NOAA also has begun offering its Raster Navigational Charts, a composite of all the charts formatted for zooming in on a specific location. That is especially useful for viewing on a computer screen or mobile device. Free software and viewers from third-party sources also are listed on the RNC webpage.

NOAA’s Office of Coast Survey is the nation’s nautical chartmaker, according to information provided by the agency. Created by President Thomas Jefferson in 1807, the office updates charts, surveys the coastal seafloor, responds to maritime emergencies and searches for underwater obstructions that pose a danger to navigation.

The Coast Survey’s Twitter handle is @NOAAcharts. A blog — noaacoastsurvey.wordpress.com — provides information about the agency’s ongoing activities.

Charts, tides and currents just a click away

When I need a nautical chart for the Puget Sound area, I’ve begun to click on a website called DeepZoom, a site that takes you into an animated wonderland of tides and currents.

Software developer Jay Alan Borseth of Seattle is using Microsoft’s DeepZoom technology to weave together hundreds of charts and maps, allowing the reader to quickly scan and zoom to the location of interest.
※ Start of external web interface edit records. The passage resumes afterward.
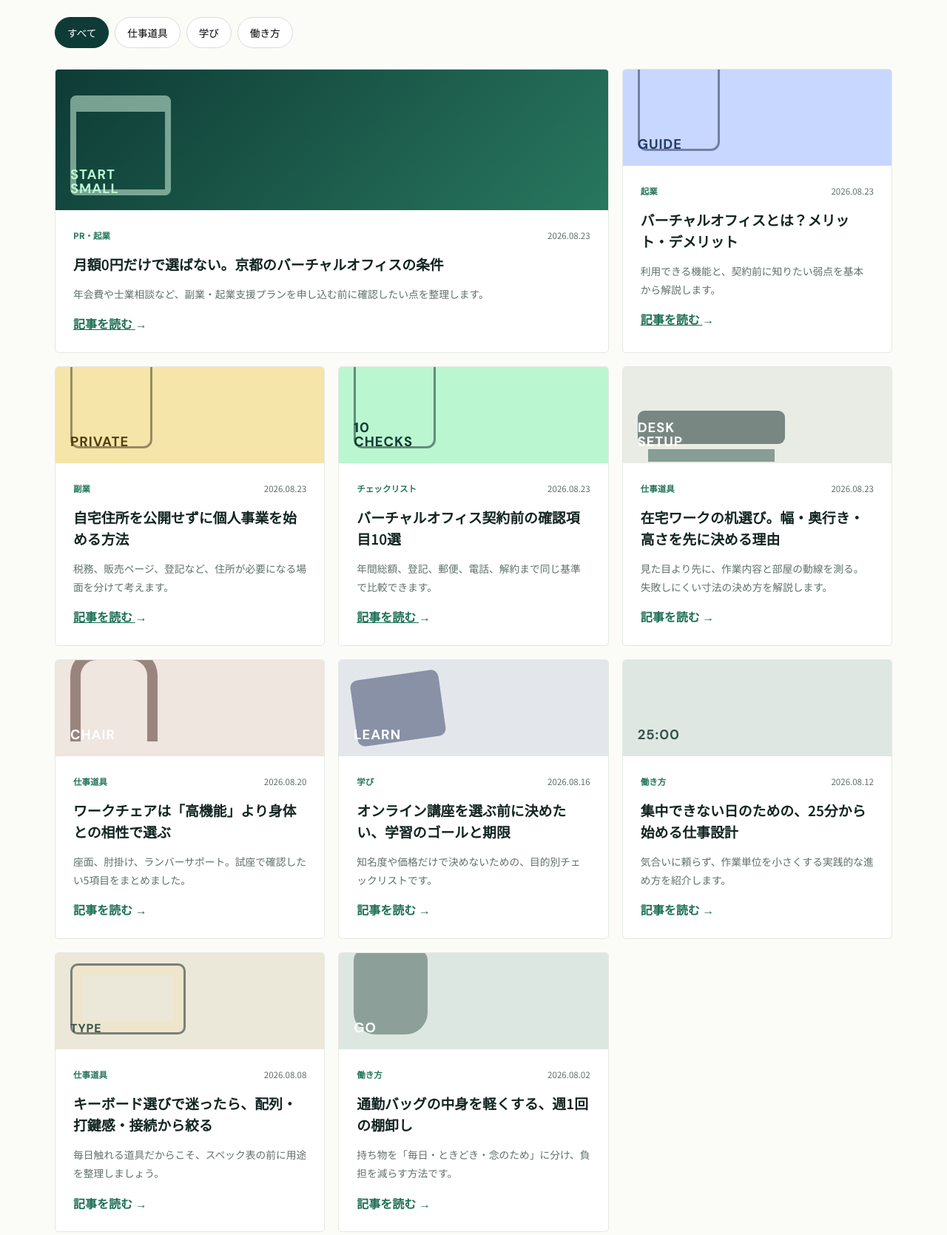
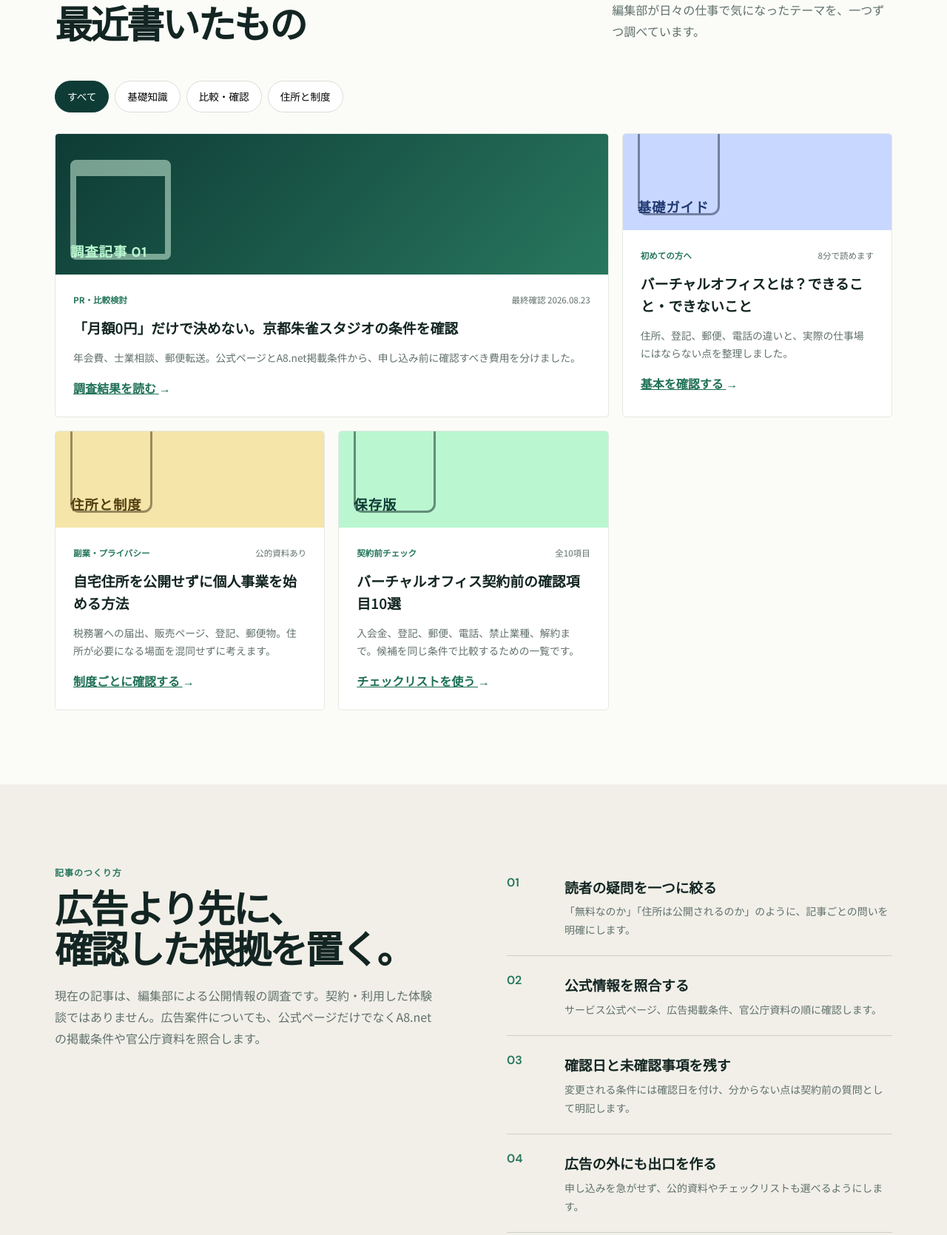
Before and after one commit to workmint-tools/workmint-select, a plain HTML site: page index.html in a window 1280 px wide. Shown: the part 1080-2749 px from the top of the page at 74% size. Drawn offline with Linux system fonts and the light colour scheme.

Commit message:
Focus site on small-business setup and add trust signals

```diff
--- a/index.html
+++ b/index.html
@@ -31,23 +31,7 @@
   </header>
 
   <main id="main">
-    <section class="hero" id="top">
-      <div class="hero-copy">
-        <p class="issue-label">仕事まわりの、買う前ノート。</p>
-        <h1>道具を変える前に、<br>考えておきたいこと。</h1>
-        <p class="lead">机や椅子、キーボード、オンライン講座。仕事に使うものは、評判がいいだけでは選びきれません。WorkMint Selectでは、編集部が実際に迷った点を出発点に、選ぶときの基準を整理しています。</p>
-        <div class="hero-actions">
-          <a class="button primary" href="#articles">記事を見る</a>
-        </div>
-      </div>
-      <aside class="editor-note">
-        <p class="note-date">編集ノート　2026.08.23</p>
-        <p>最初の特集は、在宅ワークの環境づくりです。部屋の広さや体格によって答えが変わるものを、単純なランキングにせず紹介していきます。</p>
-        <a href="#about">このサイトについて →</a>
-      </aside>
-    </section>
-
-    <section class="promise">
+    <section class="hero" id="top"><div class="hero-copy"><p class="issue-label">副業を始める人の、住所と仕事場のガイド</p><h1>小さく始めるときの、<br>住所と仕事環境。</h1><p class="lead">自宅住所はどこまで公開されるのか。バーチャルオフィスの「月額0円」は本当に無料なのか。副業や小さな事業を始めるときに、自分たちが分かりにくかった点を、公式資料までさかのぼって整理しています。</p><div class="hero-actions"><a class="button primary" href="articles/virtual-office-checklist.html">契約前チェックリストを見る</a><a class="plain-link" href="#articles">すべての記事を見る</a></div></div><aside class="editor-note"><p class="note-date">このサイトの調査範囲</p><p><strong>現時点では、公開情報を使った調査記事です。</strong></p><p>サービスを実際に契約した体験談ではありません。公式サイト、A8.net掲載条件、官公庁の案内を照合し、確認できたことと未確認のことを分けて掲載します。</p><a href="#method">調査方法を読む →</a></aside></section><section class="evidence-strip" aria-label="記事の確認方針"><div><span>01</span><strong>一次情報を優先</strong><small>公式サイト・官公庁資料を参照</small></div><div><span>02</span><strong>広告条件も確認</strong><small>年会費や利用条件まで記載</small></div><div><span>03</span><strong>未確認事項を明記</strong><small>契約前に聞く項目として残す</small></div></section><section class="promise">
       <p>記事を書くときに気をつけていること</p>
       <div><strong>用途から考える</strong><span>人気より、自分の使い方に合うかどうか</span></div>
       <div><strong>困る点も載せる</strong><span>買ってから気づきやすい注意点まで</span></div>
@@ -59,109 +43,18 @@
         <div><p class="eyebrow">新着記事</p><h2>最近書いたもの</h2></div>
         <p>編集部が日々の仕事で気になったテーマを、一つずつ調べています。</p>
       </div>
-      <div class="filters" role="group" aria-label="記事カテゴリー">
-        <button class="active" data-filter="all">すべて</button>
-        <button data-filter="tool">仕事道具</button>
-        <button data-filter="learn">学び</button>
-        <button data-filter="work">働き方</button>
-      </div>
-      <div class="article-grid">
-        <article class="article-card featured" data-category="work">
-          <div class="card-art art-office"><span>START<br>SMALL</span></div>
-          <div class="card-body">
-            <p class="meta"><span>PR・起業</span><time datetime="2026-08-23">2026.08.23</time></p>
-            <h3>月額0円だけで選ばない。京都のバーチャルオフィスの条件</h3>
-            <p>年会費や士業相談など、副業・起業支援プランを申し込む前に確認したい点を整理します。</p>
-            <a class="text-link" href="articles/virtual-office-kyoto.html">記事を読む <span>→</span></a>
-          </div>
-        </article>
-        <article class="article-card" data-category="work">
-          <div class="card-art art-guide"><span>GUIDE</span></div><div class="card-body">
-            <p class="meta"><span>起業</span><time datetime="2026-08-23">2026.08.23</time></p>
-            <h3>バーチャルオフィスとは？メリット・デメリット</h3><p>利用できる機能と、契約前に知りたい弱点を基本から解説します。</p>
-            <a class="text-link" href="articles/virtual-office-basics.html">記事を読む <span>→</span></a>
-          </div></article>
-        <article class="article-card" data-category="work">
-          <div class="card-art art-address"><span>PRIVATE</span></div><div class="card-body">
-            <p class="meta"><span>副業</span><time datetime="2026-08-23">2026.08.23</time></p>
-            <h3>自宅住所を公開せずに個人事業を始める方法</h3><p>税務、販売ページ、登記など、住所が必要になる場面を分けて考えます。</p>
-            <a class="text-link" href="articles/protect-home-address.html">記事を読む <span>→</span></a>
-          </div></article>
-        <article class="article-card" data-category="work">
-          <div class="card-art art-check"><span>10<br>CHECKS</span></div><div class="card-body">
-            <p class="meta"><span>チェックリスト</span><time datetime="2026-08-23">2026.08.23</time></p>
-            <h3>バーチャルオフィス契約前の確認項目10選</h3><p>年間総額、登記、郵便、電話、解約まで同じ基準で比較できます。</p>
-            <a class="text-link" href="articles/virtual-office-checklist.html">記事を読む <span>→</span></a>
-          </div></article>
-        <article class="article-card" data-category="tool">
-          <div class="card-art art-desk"><span>DESK<br>SETUP</span></div>
-          <div class="card-body">
-            <p class="meta"><span>仕事道具</span><time datetime="2026-08-23">2026.08.23</time></p>
-            <h3>在宅ワークの机選び。幅・奥行き・高さを先に決める理由</h3>
-            <p>見た目より先に、作業内容と部屋の動線を測る。失敗しにくい寸法の決め方を解説します。</p>
-            <button class="text-link" data-open="desk">記事を読む <span>→</span></button>
-          </div>
-        </article>
-        <article class="article-card" data-category="tool">
-          <div class="card-art art-chair"><span>CHAIR</span></div>
-          <div class="card-body">
-            <p class="meta"><span>仕事道具</span><time datetime="2026-08-20">2026.08.20</time></p>
-            <h3>ワークチェアは「高機能」より身体との相性で選ぶ</h3>
-            <p>座面、肘掛け、ランバーサポート。試座で確認したい5項目をまとめました。</p>
-            <button class="text-link" data-open="chair">記事を読む <span>→</span></button>
-          </div>
-        </article>
-        <article class="article-card" data-category="learn">
-          <div class="card-art art-learn"><span>LEARN</span></div>
-          <div class="card-body">
-            <p class="meta"><span>学び</span><time datetime="2026-08-16">2026.08.16</time></p>
-            <h3>オンライン講座を選ぶ前に決めたい、学習のゴールと期限</h3>
-            <p>知名度や価格だけで決めないための、目的別チェックリストです。</p>
-            <button class="text-link" data-open="course">記事を読む <span>→</span></button>
-          </div>
-        </article>
-        <article class="article-card" data-category="work">
-          <div class="card-art art-time"><span>25:00</span></div>
-          <div class="card-body">
-            <p class="meta"><span>働き方</span><time datetime="2026-08-12">2026.08.12</time></p>
-            <h3>集中できない日のための、25分から始める仕事設計</h3>
-            <p>気合いに頼らず、作業単位を小さくする実践的な進め方を紹介します。</p>
-            <button class="text-link" data-open="focus">記事を読む <span>→</span></button>
-          </div>
-        </article>
-        <article class="article-card" data-category="tool">
-          <div class="card-art art-key"><span>TYPE</span></div>
-          <div class="card-body">
-            <p class="meta"><span>仕事道具</span><time datetime="2026-08-08">2026.08.08</time></p>
-            <h3>キーボード選びで迷ったら、配列・打鍵感・接続から絞る</h3>
-            <p>毎日触れる道具だからこそ、スペック表の前に用途を整理しましょう。</p>
-            <button class="text-link" data-open="keyboard">記事を読む <span>→</span></button>
-          </div>
-        </article>
-        <article class="article-card" data-category="work">
-          <div class="card-art art-bag"><span>GO</span></div>
-          <div class="card-body">
-            <p class="meta"><span>働き方</span><time datetime="2026-08-02">2026.08.02</time></p>
-            <h3>通勤バッグの中身を軽くする、週1回の棚卸し</h3>
-            <p>持ち物を「毎日・ときどき・念のため」に分け、負担を減らす方法です。</p>
-            <button class="text-link" data-open="bag">記事を読む <span>→</span></button>
-          </div>
-        </article>
-      </div>
-    </section>
+      <div class="filters" role="group" aria-label="記事カテゴリー"><button class="active" data-filter="all">すべて</button><button data-filter="start">基礎知識</button><button data-filter="compare">比較・確認</button><button data-filter="privacy">住所と制度</button></div><div class="article-grid focused-grid">
+<article class="article-card featured" data-category="compare"><div class="card-art art-office"><span>調査記事 01</span></div><div class="card-body"><p class="meta"><span>PR・比較検討</span><time datetime="2026-08-23">最終確認 2026.08.23</time></p><h3>「月額0円」だけで決めない。京都朱雀スタジオの条件を確認</h3><p>年会費、士業相談、郵便転送。公式ページとA8.net掲載条件から、申し込み前に確認すべき費用を分けました。</p><a class="text-link" href="articles/virtual-office-kyoto.html">調査結果を読む <span>→</span></a></div></article>
+<article class="article-card" data-category="start"><div class="card-art art-guide"><span>基礎ガイド</span></div><div class="card-body"><p class="meta"><span>初めての方へ</span><time datetime="2026-08-23">8分で読めます</time></p><h3>バーチャルオフィスとは？できること・できないこと</h3><p>住所、登記、郵便、電話の違いと、実際の仕事場にはならない点を整理しました。</p><a class="text-link" href="articles/virtual-office-basics.html">基本を確認する <span>→</span></a></div></article>
+<article class="article-card" data-category="privacy"><div class="card-art art-address"><span>住所と制度</span></div><div class="card-body"><p class="meta"><span>副業・プライバシー</span><time datetime="2026-08-23">公的資料あり</time></p><h3>自宅住所を公開せずに個人事業を始める方法</h3><p>税務署への届出、販売ページ、登記、郵便物。住所が必要になる場面を混同せずに考えます。</p><a class="text-link" href="articles/protect-home-address.html">制度ごとに確認する <span>→</span></a></div></article>
+<article class="article-card" data-category="compare"><div class="card-art art-check"><span>保存版</span></div><div class="card-body"><p class="meta"><span>契約前チェック</span><time datetime="2026-08-23">全10項目</time></p><h3>バーチャルオフィス契約前の確認項目10選</h3><p>入会金、登記、郵便、電話、禁止業種、解約まで。候補を同じ条件で比較するための一覧です。</p><a class="text-link" href="articles/virtual-office-checklist.html">チェックリストを使う <span>→</span></a></div></article></div></section>
 
     <section class="section method-section" id="method">
       <div class="method-intro">
         <p class="eyebrow">記事のつくり方</p>
-        <h2>順位をつけるより、<br>違いを確かめる。</h2>
-        <p>同じ道具でも、使う人と場所が変われば評価は変わります。記事では結論を急がず、どこを見ると自分で判断しやすいかを順番にまとめます。</p>
+        <h2>広告より先に、<br>確認した根拠を置く。</h2><p>現在の記事は、編集部による公開情報の調査です。契約・利用した体験談ではありません。広告案件についても、公式ページだけでなくA8.netの掲載条件や官公庁資料を照合します。</p>
       </div>
-      <ol class="method-list">
-        <li><span>01</span><div><h3>用途を定義</h3><p>誰が、どんな場面で、何を解決したいのかを明確にします。</p></div></li>
-        <li><span>02</span><div><h3>比較軸を設定</h3><p>価格だけでなく、使いやすさ・継続性・サポートなどを比較します。</p></div></li>
-        <li><span>03</span><div><h3>一次情報を確認</h3><p>公式情報や公的資料を優先し、公開日・更新日も確認します。</p></div></li>
-        <li><span>04</span><div><h3>向き不向きを明記</h3><p>良い点だけでなく、注意点と選ばない選択肢も伝えます。</p></div></li>
-      </ol>
+      <ol class="method-list"><li><span>01</span><div><h3>読者の疑問を一つに絞る</h3><p>「無料なのか」「住所は公開されるのか」のように、記事ごとの問いを明確にします。</p></div></li><li><span>02</span><div><h3>公式情報を照合する</h3><p>サービス公式ページ、広告掲載条件、官公庁資料の順に確認します。</p></div></li><li><span>03</span><div><h3>確認日と未確認事項を残す</h3><p>変更される条件には確認日を付け、分からない点は契約前の質問として明記します。</p></div></li><li><span>04</span><div><h3>広告の外にも出口を作る</h3><p>申し込みを急がせず、公的資料やチェックリストも選べるようにします。</p></div></li></ol>
     </section>
 
     <section class="section about-section" id="about">
@@ -170,7 +63,7 @@
         <h2>WorkMint Selectについて</h2>
       </div>
       <div class="about-copy">
-        <p>WorkMint Selectは、仕事道具を探すたびに情報の多さに疲れてしまった経験から始めた小さな編集メディアです。デスク環境、デジタルツール、学び、キャリアについて、調べたことをできるだけ普通の言葉で残します。</p>
+        <p>WorkMint Selectは、副業や小さな事業を始める人向けに、住所・仕事場・事業サービスの選び方を調べる編集メディアです。運営者自身が公開情報を読み比べ、分かりにくかった条件を普通の言葉に直して掲載します。</p><div class="author-card"><div class="author-initial">W</div><div><strong>WorkMint Select 編集担当</strong><p>公開情報の調査と記事編集を担当。現在はバーチャルオフィスを中心に、料金表示、住所利用、郵便・電話対応を調べています。未契約の商品について、利用者を装ったレビューは行いません。</p></div></div><p></p>
         <dl>
           <div><dt>サイト名</dt><dd>WorkMint Select</dd></div>
           <div><dt>運営者</dt><dd>WorkMint Select 編集部</dd></div>
```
The whole thing runs on Silverlight.

Unique features about the website are not the static maps but the ability to watch changes in tides and currents. Pick a location, type in the date and set the duration of time you wish to review. Use the slidebar to set the clock for checking on tides and currents at a specific time. Or click the start button to play through the animation for the sequence you have chosen.

How fast you move through time can be changed by adjusting the rate.

If you zoom out far enough to see the entire United States, you can even watch the sun and moon move across the sky.

Jay told me that he believes the Puget Sound region is fairly complete, especially for the nautical elements. Other parts of the U.S. and the world are still works in progress, however. He also envisions integrating other types of charts and maps for planes, trains and automobiles. Some of these elements are already accessible by clicking at the top of the page.

The idea for animating the currents came to him as he was reviewing charts for boating, he said. He expects the basic website to stay free for users, but he may develop a mobile application that could be commercialized.

“It’s about halfway through,” Jay told me, “but it is momentarily on hold.”

He explained that he is working on other software applications now occupying his time, but he hopes to get back to this project.

If anyone knows of other web-based charts and graphs that are particularly interesting, please feel free to share them.